The Accelerated-Pace Edition Thursday, May 12, 2016

Apple Shortens App Review Times In Push To Boost Service Sales, by Alex Webb, Bloomberg

Apple Inc. has cut the approval time for new submissions to its App Store from more than a week to less than two days, part of a broader push to increase revenue from services including mobile applications.

The accelerated pace allows app developers to fix bugs faster, try out new features more regularly and better react to market changes, while building developer loyalty to Apple’s iOS mobile operating system. The mean approval time has fallen from 8.8 days a year ago to 1.95 days in the past two weeks, according to, which analyzes user-submitted data. In December, the average was more than five days.

Temporal View

Now I Get It: Snapchat, by David Pogue

For nonteenagers, the whole concept is a little bizarre. Why would you take photos and videos knowing that they’ll disappear after one viewing? Isn’t the whole purpose of photos and videos to capture cherished memories to be viewed years from now?

Here’s my theory: Deep down, Snapchat’s appeal has to do with teenage insecurity.

For Typist and Writers

The iPad Pro Is A Better iPad Than A Laptop, by Jason Snell, Macworld

My preferred method of writing on the iPad Pro is very old school: I type on an external Bluetooth keyboard (Apple’s Magic Keyboard works great, but you can take your pick) with a simple stand to prop up my iPad. I can readjust the keyboard as I need to, and the iPad stays right where it is.

Selling Music

Apple Says It Isn't Going To Stop Selling Music Downloads, by Peter Kafka, Recode

"Not true," said Apple rep Tom Neumayr.

Neumayr wouldn't expand on that comment, except to make it clear that he was responding to both timelines proposed in today's story from Digital Music News.

Taylor Swift Dances Like No One's Watching In Newest Apple Music Ad, by Mitchel Broussard, MacRumors

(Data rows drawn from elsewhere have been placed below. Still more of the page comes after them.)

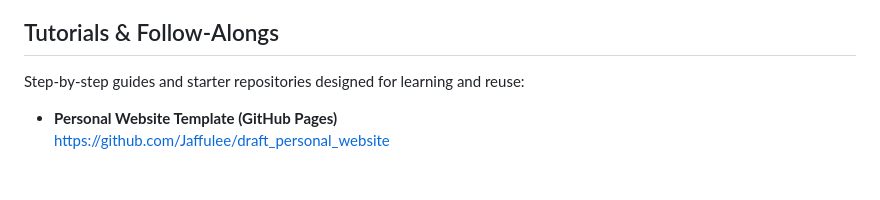
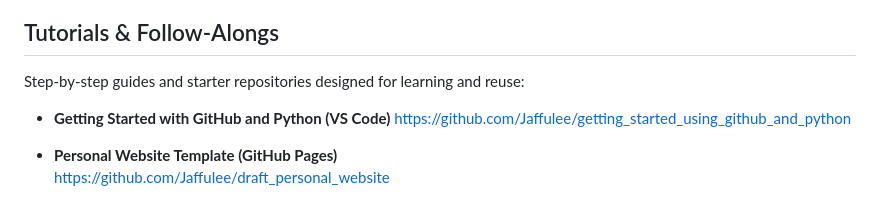
Before and after one commit to Jaffulee/Jaffulee, a Markdown page: README.md, the part around the change. Drawn GitHub-style; blank space fills up the shorter version.

Commit message:
Add tutorial link for GitHub and Python
Added a tutorial link for getting started with GitHub and Python.

```diff
--- a/README.md
+++ b/README.md
@@ -72,6 +72,9 @@ A connected set of projects demonstrating an end-to-end analytics pipeline:
 
 Step-by-step guides and starter repositories designed for learning and reuse:
 
+- **Getting Started with GitHub and Python (VS Code)**
+  https://github.com/Jaffulee/getting_started_using_github_and_python
+
 - **Personal Website Template (GitHub Pages)**
   https://github.com/Jaffulee/draft_personal_website
 
```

The new commercial plays out in a way similar to Swift's previous ad, which saw her lip syncing to Jimmy Eat World as she prepared for a night out. This time, however, she dances around her living room alone to the tune of The Darkness' "I Believe In A Thing Called Love."


How To Use Apple News, by LJPUK

Here is how to use Apple News, it's how I use it daily and gotten the most out of it. I’ve broken the article up by TAB I.e. the row at the bottom of the app once launched.

Corel AfterShot Pro 3 Update Sharpens Competition With Adobe’s Lightroom Photo Manager, by Jackie Dove, Macworld

Not only can it integrate directly with Photoshop, if you choose, but its file-based system lets you avoid importing images into a catalog—a quick, lightweight advantage for some users.

The Gravitas Is The Heavyweight Of iDevice Docks, by Dennis Sellers, Apple World Today

If you want a sturdy dock with some serious extras, the Gravitas is a heavyweight contender.

Google Translate For iOS Gains Offline Mode And Word Lens Visual Translation For Chinese, by Abner Li, 9to5Mac

The offline mode supports 52 languages, including the just announced Filipino language pack.

Microsoft Is Sunsetting Sunrise, The Mobile Calendar App It Bought Last Year, by Tony Haile, Recode

Microsoft confirmed Wednesday that it is ending support of Sunrise, shifting its engineering team to work on the mobile calendar within the iOS and Android versions of Outlook.


Stakes Are High In Oracle V. Google, But The Public Has Already Lost Big, by Electronic Frontier Foundation

After all, there is a real cost to defending fair use. It takes time, money, lawyers, and thanks to the outrageous penalties associated with copyright infringement, comes with a substantial risk. Beyond all those known costs, wedging a layer of copyright permissions culture into API compatibility comes with serious unknowable costs, too: how many developers will abandon ideas for competitive software because the legal risks are too great?


Apple R&D Reveals A Pivot Is Coming, by Neil Cybart, Above Avalon

Apple has likely spent upwards of a few billion dollars on Project Titan so far when including real estate and stock-based compensation. When considering that Apple will likely be spending upwards of $14 billion per year on R&D by 2017 or 2018, Project Titan could easily end up being a $10-$15 billion project before Apple even ships a product. This is uncharted territory not just for Apple, but for the entire auto industry.

Apple Unable To Restore Missing Teen's iPhone, Lawyer Says; Other Boy's Family Seeks Further Testing, by Kate Jacobson and Adam Sacasa, Sun Sentinel

A team of engineers at Apple couldn't extract information from an iPhone belonging to one of the two teens who went missing last summer, but one of the families is still pushing for further testing.

How Typography Can Save Your Life, by Lena Groeger, Propublica

So why do we use all caps instead of bold or italic or even highlighted? Because back when lawyers used typewriters, the only simple way to emphasize anything was to use ALL CAPS. And while today our fancy post-typewriter machines could certainly render the text in other “conspicuous” ways, tradition is hard to break. Just ask the weather service.

Bottom of the Page

Sunsetting Sunrise - the event that all headline writers have been waiting for all these months.


Thanks for reading.